[[ RECORDS SHOWN open ]]

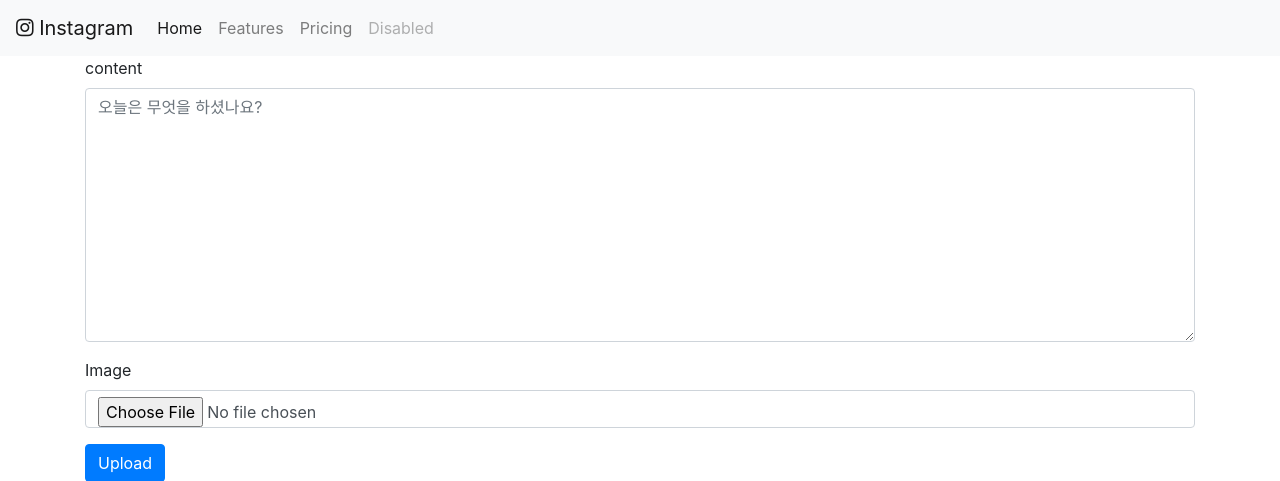
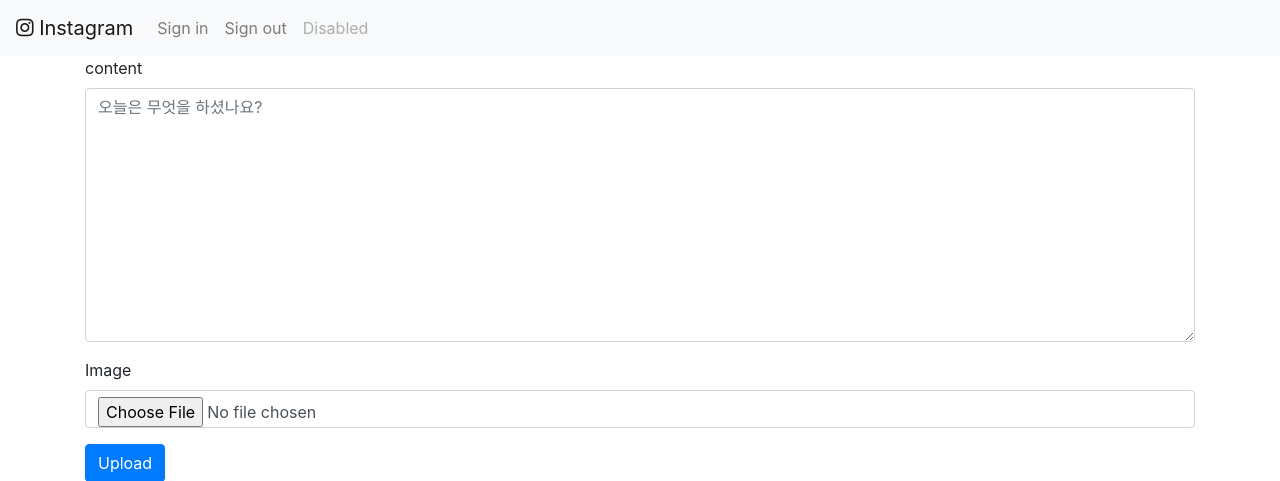
Before and after one commit to don2101/Insta, a Django app: page /posts/create/ in a window 1280 px wide. Shown: the top 481 px of the page. Run offline with Django 3.2, Linux system fonts and the light colour scheme; some libraries are stand-ins or nearby versions.

Commit message:
navbar 변경: login 태그 추가

```diff
--- a/templates/nav.html
+++ b/templates/nav.html
@@ -7,14 +7,11 @@
   </button>
   <div class="collapse navbar-collapse" id="navbarNav">
     <ul class="navbar-nav">
-      <li class="nav-item active">
-        <a class="nav-link" href="#">Home <span class="sr-only">(current)</span></a>
+      <li class="nav-item">
+        <a class="nav-link" href="{% url 'accounts:login' %}">Sign in</a>
       </li>
       <li class="nav-item">
-        <a class="nav-link" href="#">Features</a>
-      </li>
-      <li class="nav-item">
-        <a class="nav-link" href="#">Pricing</a>
+        <a class="nav-link" href="{% url 'accounts:logout' %}">Sign out</a>
       </li>
       <li class="nav-item">
         <a class="nav-link disabled" href="#" tabindex="-1" aria-disabled="true">Disabled</a>
```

[[ RECORDS SHOWN closed ]]

[TASK INSTRUCTIONS]
Please print each record above again exactly, but omit any pictures.

[ANSWER FOR THE TASK]
Before and after one commit to don2101/Insta, a Django app: page /posts/create/ in a window 1280 px wide. Shown: the top 481 px of the page. Run offline with Django 3.2, Linux system fonts and the light colour scheme; some libraries are stand-ins or nearby versions.

Commit message:
navbar 변경: login 태그 추가

```diff
--- a/templates/nav.html
+++ b/templates/nav.html
@@ -7,14 +7,11 @@
   </button>
   <div class="collapse navbar-collapse" id="navbarNav">
     <ul class="navbar-nav">
-      <li class="nav-item active">
-        <a class="nav-link" href="#">Home <span class="sr-only">(current)</span></a>
+      <li class="nav-item">
+        <a class="nav-link" href="{% url 'accounts:login' %}">Sign in</a>
       </li>
       <li class="nav-item">
-        <a class="nav-link" href="#">Features</a>
-      </li>
-      <li class="nav-item">
-        <a class="nav-link" href="#">Pricing</a>
+        <a class="nav-link" href="{% url 'accounts:logout' %}">Sign out</a>
       </li>
       <li class="nav-item">
         <a class="nav-link disabled" href="#" tabindex="-1" aria-disabled="true">Disabled</a>
```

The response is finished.